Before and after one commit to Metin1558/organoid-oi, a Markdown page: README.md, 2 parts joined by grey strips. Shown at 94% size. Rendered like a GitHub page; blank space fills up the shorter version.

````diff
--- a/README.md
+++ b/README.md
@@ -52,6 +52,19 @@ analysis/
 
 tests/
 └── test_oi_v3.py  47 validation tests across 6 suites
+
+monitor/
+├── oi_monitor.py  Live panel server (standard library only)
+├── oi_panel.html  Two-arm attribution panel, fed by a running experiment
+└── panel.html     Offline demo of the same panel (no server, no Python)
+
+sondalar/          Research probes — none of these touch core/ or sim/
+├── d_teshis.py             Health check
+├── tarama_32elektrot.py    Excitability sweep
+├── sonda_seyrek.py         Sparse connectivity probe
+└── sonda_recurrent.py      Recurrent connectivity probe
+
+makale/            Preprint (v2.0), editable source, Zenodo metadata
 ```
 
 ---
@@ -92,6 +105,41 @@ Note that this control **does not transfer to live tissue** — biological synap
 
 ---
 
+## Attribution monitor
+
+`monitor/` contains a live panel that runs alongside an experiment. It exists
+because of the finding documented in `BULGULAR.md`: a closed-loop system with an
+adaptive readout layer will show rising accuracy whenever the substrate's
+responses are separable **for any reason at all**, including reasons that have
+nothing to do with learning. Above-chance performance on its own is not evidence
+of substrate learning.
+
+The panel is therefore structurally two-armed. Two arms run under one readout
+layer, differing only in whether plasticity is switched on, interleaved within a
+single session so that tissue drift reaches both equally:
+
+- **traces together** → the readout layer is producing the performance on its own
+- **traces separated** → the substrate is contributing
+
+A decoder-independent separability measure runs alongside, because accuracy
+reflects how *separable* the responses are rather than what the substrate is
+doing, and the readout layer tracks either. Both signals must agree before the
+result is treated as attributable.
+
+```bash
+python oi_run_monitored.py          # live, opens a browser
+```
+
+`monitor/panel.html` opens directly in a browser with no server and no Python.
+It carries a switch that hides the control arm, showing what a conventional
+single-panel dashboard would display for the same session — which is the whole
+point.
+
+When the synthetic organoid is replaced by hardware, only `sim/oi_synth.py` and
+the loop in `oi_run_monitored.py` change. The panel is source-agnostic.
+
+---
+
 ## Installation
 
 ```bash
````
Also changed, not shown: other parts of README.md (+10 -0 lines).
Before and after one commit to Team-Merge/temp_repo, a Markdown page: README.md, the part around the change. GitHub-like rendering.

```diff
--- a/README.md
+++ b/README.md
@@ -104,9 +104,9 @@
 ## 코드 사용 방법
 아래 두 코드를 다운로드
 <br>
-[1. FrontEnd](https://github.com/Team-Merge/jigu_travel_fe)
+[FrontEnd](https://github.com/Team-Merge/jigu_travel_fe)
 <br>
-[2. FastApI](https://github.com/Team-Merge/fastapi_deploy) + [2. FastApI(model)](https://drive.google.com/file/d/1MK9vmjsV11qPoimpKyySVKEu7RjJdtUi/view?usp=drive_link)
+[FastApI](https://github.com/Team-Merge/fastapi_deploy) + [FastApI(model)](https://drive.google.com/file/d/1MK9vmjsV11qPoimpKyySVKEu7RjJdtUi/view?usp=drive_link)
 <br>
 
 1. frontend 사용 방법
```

□ □ □ □

Report each line of the material in which the string "that" occurs.

• [Exercise output]:
@@ -92,6 +105,41 @@ Note that this control **does not transfer to live tissue** — biological synap
+`monitor/` contains a live panel that runs alongside an experiment. It exists
+responses are separable **for any reason at all**, including reasons that have
+single session so that tissue drift reaches both equally:
+It carries a switch that hides the control arm, showing what a conventional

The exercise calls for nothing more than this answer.